Click to play video: 'Victoria police chief warns about gang recruitment'
Victoria police chief warns about gang recruitment
RELATED: Victoria Police Chief Del Manak is warning families that gangs are recruiting in schools and targeting kids as young as 11 years old. Kylie Stanton reports. – Feb 28, 2024

Exactly a week after the Victoria police chief warned the school board, students and parents that gangs were targeting youth near schools, police announced a man was arrested for selling vapes to kids.

Victoria police officers saw a man, who has known ties to the B.C. gang conflict, selling vape products to students just off school property in January.

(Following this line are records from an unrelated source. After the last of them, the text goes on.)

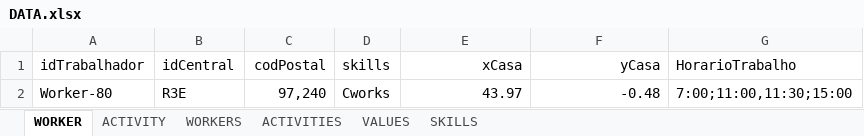
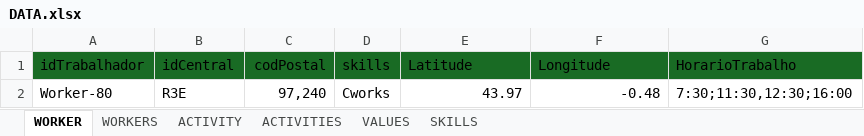
Before and after one commit to Jose-Cartaxo/ProjetoFinal3, an Excel workbook: DATA.xlsx, sheet WORKER, drawn as a sheet; values as stored, in another font and other column widths than the file's, no borders; the diff names each change by its address in the sheet, - before the commit and + after, or states it on an @@ line.

```diff
--- a/DATA.xlsx (sheet WORKER)
+++ b/DATA.xlsx (sheet WORKER)
@@ sheet tab order changed: WORKER | WORKERS | ACTIVITY | ACTIVITIES | VALUES | SKILLS @@
-A1:G1 fill: none
+A1:G1 fill: #196B24
-E1: xCasa
+E1: Latitude
-E1:F1 alignment: right
+E1:F1 alignment: left
-F1: yCasa
+F1: Longitude
-G2 (HorarioTrabalho): 7:00;11:00,11:30;15:00
+G2 (HorarioTrabalho): 7:30;11:30,12:30;16:00
```
Also changed, not shown: sheet ACTIVITY, sheet VALUES, sheet WORKERS, 12 other files.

The suspect was seen selling to students at multiple schools, including Esquimalt High School, and Reynolds Secondary School, and was seen talking to students outside North Saanich Middle School.

Victoria Police’s strike force unit arrested the man as part of Project Halo — an ongoing covert operation.

“I am proud of the work Strike Force has done in gathering intelligence and building evidence to make an arrest,” Chief Del Manak said.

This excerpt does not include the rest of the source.